Exactly as it appears, restate the whole listing.

***** RECORDED DATA *****

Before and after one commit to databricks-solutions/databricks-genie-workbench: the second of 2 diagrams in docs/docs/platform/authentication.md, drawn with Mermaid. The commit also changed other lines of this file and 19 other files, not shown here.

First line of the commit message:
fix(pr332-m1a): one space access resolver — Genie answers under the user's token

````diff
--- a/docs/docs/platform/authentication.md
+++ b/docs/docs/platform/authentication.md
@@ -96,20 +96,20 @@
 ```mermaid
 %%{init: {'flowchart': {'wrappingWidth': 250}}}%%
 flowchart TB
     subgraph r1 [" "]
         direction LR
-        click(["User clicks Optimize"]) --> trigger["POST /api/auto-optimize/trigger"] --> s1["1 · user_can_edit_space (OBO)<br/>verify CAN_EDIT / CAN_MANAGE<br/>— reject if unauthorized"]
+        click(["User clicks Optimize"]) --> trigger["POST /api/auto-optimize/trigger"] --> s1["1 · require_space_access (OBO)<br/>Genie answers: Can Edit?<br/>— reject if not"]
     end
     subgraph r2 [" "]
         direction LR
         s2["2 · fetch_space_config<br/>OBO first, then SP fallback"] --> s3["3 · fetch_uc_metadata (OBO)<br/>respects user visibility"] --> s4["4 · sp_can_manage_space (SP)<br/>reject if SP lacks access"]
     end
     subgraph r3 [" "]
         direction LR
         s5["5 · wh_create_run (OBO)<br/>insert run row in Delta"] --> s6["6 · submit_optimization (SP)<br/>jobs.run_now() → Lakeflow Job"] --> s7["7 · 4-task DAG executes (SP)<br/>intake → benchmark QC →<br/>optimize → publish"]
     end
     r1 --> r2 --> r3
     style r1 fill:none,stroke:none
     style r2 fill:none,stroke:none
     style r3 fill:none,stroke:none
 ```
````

*****

* TASK SOLUTION:
Before and after one commit to databricks-solutions/databricks-genie-workbench: the second of 2 diagrams in docs/docs/platform/authentication.md, drawn with Mermaid. The commit also changed other lines of this file and 19 other files, not shown here.

First line of the commit message:
fix(pr332-m1a): one space access resolver — Genie answers under the user's token

````diff
--- a/docs/docs/platform/authentication.md
+++ b/docs/docs/platform/authentication.md
@@ -96,20 +96,20 @@
 ```mermaid
 %%{init: {'flowchart': {'wrappingWidth': 250}}}%%
 flowchart TB
     subgraph r1 [" "]
         direction LR
-        click(["User clicks Optimize"]) --> trigger["POST /api/auto-optimize/trigger"] --> s1["1 · user_can_edit_space (OBO)<br/>verify CAN_EDIT / CAN_MANAGE<br/>— reject if unauthorized"]
+        click(["User clicks Optimize"]) --> trigger["POST /api/auto-optimize/trigger"] --> s1["1 · require_space_access (OBO)<br/>Genie answers: Can Edit?<br/>— reject if not"]
     end
     subgraph r2 [" "]
         direction LR
         s2["2 · fetch_space_config<br/>OBO first, then SP fallback"] --> s3["3 · fetch_uc_metadata (OBO)<br/>respects user visibility"] --> s4["4 · sp_can_manage_space (SP)<br/>reject if SP lacks access"]
     end
     subgraph r3 [" "]
         direction LR
         s5["5 · wh_create_run (OBO)<br/>insert run row in Delta"] --> s6["6 · submit_optimization (SP)<br/>jobs.run_now() → Lakeflow Job"] --> s7["7 · 4-task DAG executes (SP)<br/>intake → benchmark QC →<br/>optimize → publish"]
     end
     r1 --> r2 --> r3
     style r1 fill:none,stroke:none
     style r2 fill:none,stroke:none
     style r3 fill:none,stroke:none
 ```
````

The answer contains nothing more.